“A police officer suffers amnesia as a result of an accident moments before he reveals the identity of a murderer” - the set-up alone is enough to put one on the edge of the seat. In this ambitious thriller - a remake of the 2013 ‘Mumbai Police’ starring Prithviraj Sukumaran - we open to sufficient intrigue with our protagonist, ACP Arjun (Sudheer Babu) reeling in from the realisation that the answers to his friend’s murder may forever be lost if he doesn’t report the identity of the killer to his superiors in 48 hours.
Commissioner of Police, Mohan Bhargav (Srikanth) is the only one who knows the impact the accident has had on Arjun’s ability to fully solve the case. However, knowing Arjun’s amnesia could cost him the case, Mohan resolves to keep it a secret from everyone else and buy time for Arjun to retrace his steps. When Arjun is attacked at his apartment as soon as Mohan drops him off, the duo have reason to believe that it was instigated by the murderer. Following the three suspects and their motives through intertwined sequences that occur in flashbacks, Arjun’s alienation from his surroundings echoes heavily as he questions what he can trust. Scenes of Arjun’s friendship with Aryan (Bharath Niwas) play out as we sympathise with Arjun’s relentless pursuit of his friend’s killer. Part investigative thriller, part procedural, this movie pulls together Arjun’s story and the drive behind his single-minded quest for Aryan’s killer along with clues to his own character. As he goes down the rabbit hole, he comes to realise that he might not be ready to face the reality of either.
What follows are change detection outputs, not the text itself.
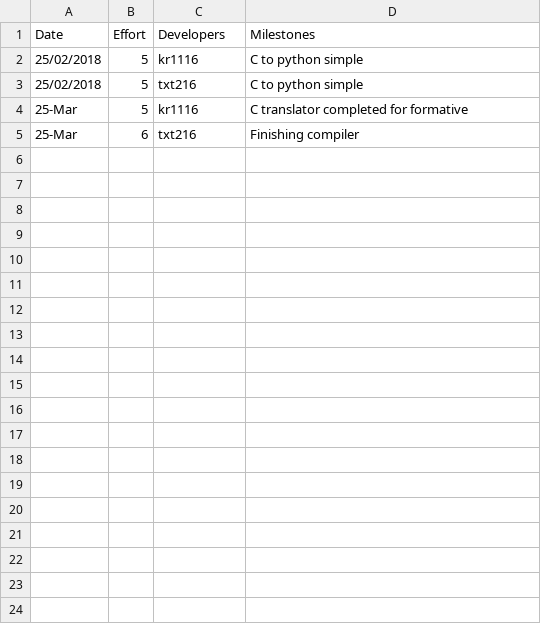
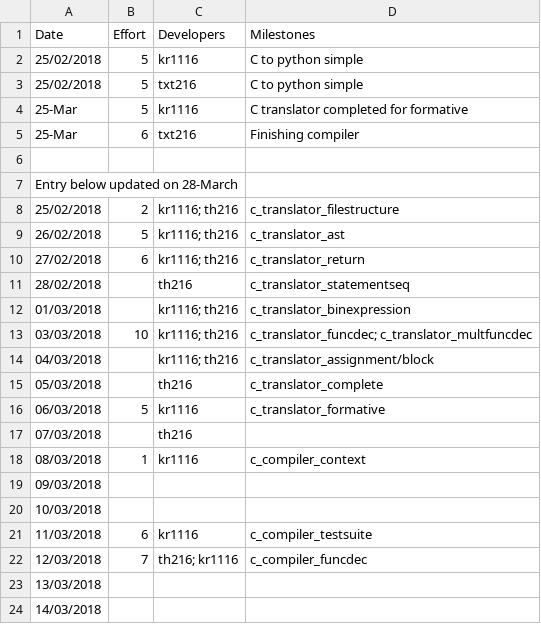
Before and after one commit to t-tht/MIPS1-Compiler, a CSV file: management/effort-log.csv, drawn as a sheet; only a part is shown; the diff covers the shown part only; the diff names each change by its address in the sheet, - before the commit and + after, or states it on an @@ line.

```diff
--- a/management/effort-log.csv
+++ b/management/effort-log.csv
+row 6: (empty)
+row 7: Entry below updated on 28-March
+row 8: 25/02/2018 | 2 | kr1116; th216 | c_translator_filestructure
+row 9: 26/02/2018 | 5 | kr1116; th216 | c_translator_ast
+row 10: 27/02/2018 | 6 | kr1116; th216 | c_translator_return
+row 11: 28/02/2018 |  | th216 | c_translator_statementseq
+row 12: 01/03/2018 |  | kr1116; th216 | c_translator_binexpression
+row 13: 03/03/2018 | 10 | kr1116; th216 | c_translator_funcdec; c_translator_multfuncdec
+row 14: 04/03/2018 |  | kr1116; th216 | c_translator_assignment/block
+row 15: 05/03/2018 |  | th216 | c_translator_complete
+row 16: 06/03/2018 | 5 | kr1116 | c_translator_formative
+row 17: 07/03/2018 |  | th216
+row 18: 08/03/2018 | 1 | kr1116 | c_compiler_context
+row 19: 09/03/2018
+row 20: 10/03/2018
+row 21: 11/03/2018 | 6 | kr1116 | c_compiler_testsuite
+row 22: 12/03/2018 | 7 | th216; kr1116 | c_compiler_funcdec
+row 23: 13/03/2018
+row 24: 14/03/2018
```
Also changed, not shown: 14 added rows elsewhere in this file, management/milestones.csv, management/schedule.csv.
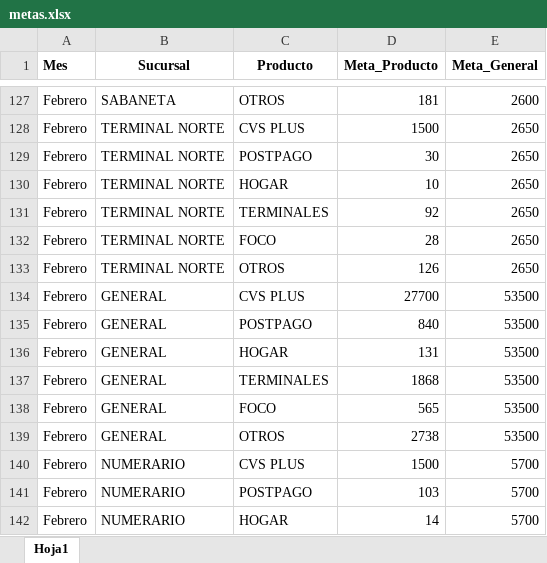
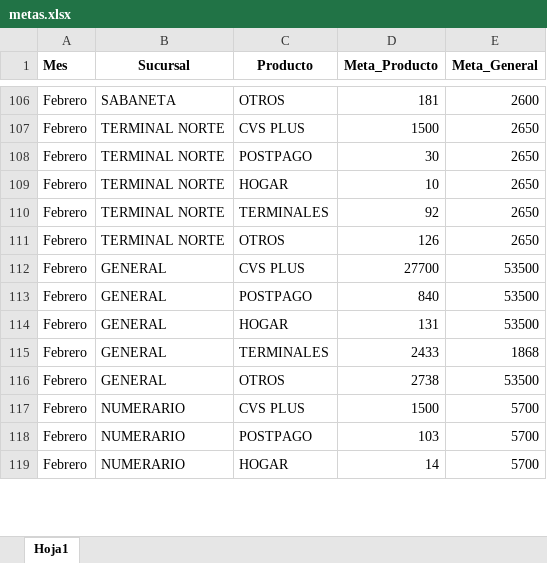
Before and after one commit to Paolam1903/CierreCVS2026, an Excel workbook: metas.xlsx, sheet Hoja1, drawn as a sheet; only a part is shown, gaps mark what is left out; values as stored, in another font and other column widths than the file's, no borders; removed rows and columns are numbered as before the commit, all else as after; the diff covers the shown part only; the diff names each change by its address in the sheet, - before the commit and + after, or states it on an @@ line.

```diff
--- a/metas.xlsx (sheet Hoja1)
+++ b/metas.xlsx (sheet Hoja1)
-row 132: Febrero | TERMINAL NORTE | FOCO | 28 | 2650
-D115 (Meta_Producto): 1868
+D115 (Meta_Producto): 2433
-E115 (Meta_General): 53500
+E115 (Meta_General): 1868
-row 138: Febrero | GENERAL | FOCO | 565 | 53500
```
Also changed, not shown: 22 removed rows and 2 edited cells elsewhere in this sheet, historico_comisiones.xlsx, liquidacion_final.xlsx, 1 other file.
Like it or not, remakes evoke comparisons. Prithviraj Sukumaran is a tough act to follow as it were and Sudheer Babu barely looks comfortable on screen at places in comparison. Sudheer Babu unfortunately is unable to translate the range of his predecessor’s performance and falls short of delivering what could have been a career-defining performance. A lot more can be said about the supporting cast, though, who are well-cast and impress with subtle performances.
The cinematography is possibly its most laud-worthy aspect. The raw look of the original has been traded in for glossy, neon-lit scenarios, which have been handled excellently by Arul Vincent. The protagonist lives in a swanky, upscale apartment straight out an avant-garde home catalogue and the movie gets the switch in tone right aesthetically. However, had the performances been better, perhaps the upgrade would have had its intended effect. The action scenes are engaging and this is where Sudheer Babu’s dedication shows.
A major complaint, however, is that the movie suffers from the loss of an organic sound. Somehow, the movie’s score and sound design fail to impress entirely. In quite a few key sequences, the absence of elevation even felt jarring when the sequence played out at another pace altogether. The dialogue, too, is quite inorganic in places. The staging is underwhelming and even takes away from the tension built into the scenes.
Overall, as a remake, the movie fails to hold the appeal of the original. However, the movie warrants a watch for the excellent cinematography and well-thought-out action scenes which are a refreshing change of pace from the usual fare. While not as good as the original, and guilty of being unable to fully grasp the depth of its own central mystery (which perhaps could have benefited from an updated look at its resolution in the 2022 remake), there is enough for the audience to enjoy along the runtime.
Director: Mahesh Surapaneni
Cast: Sudheer Babu, Srikanth Meka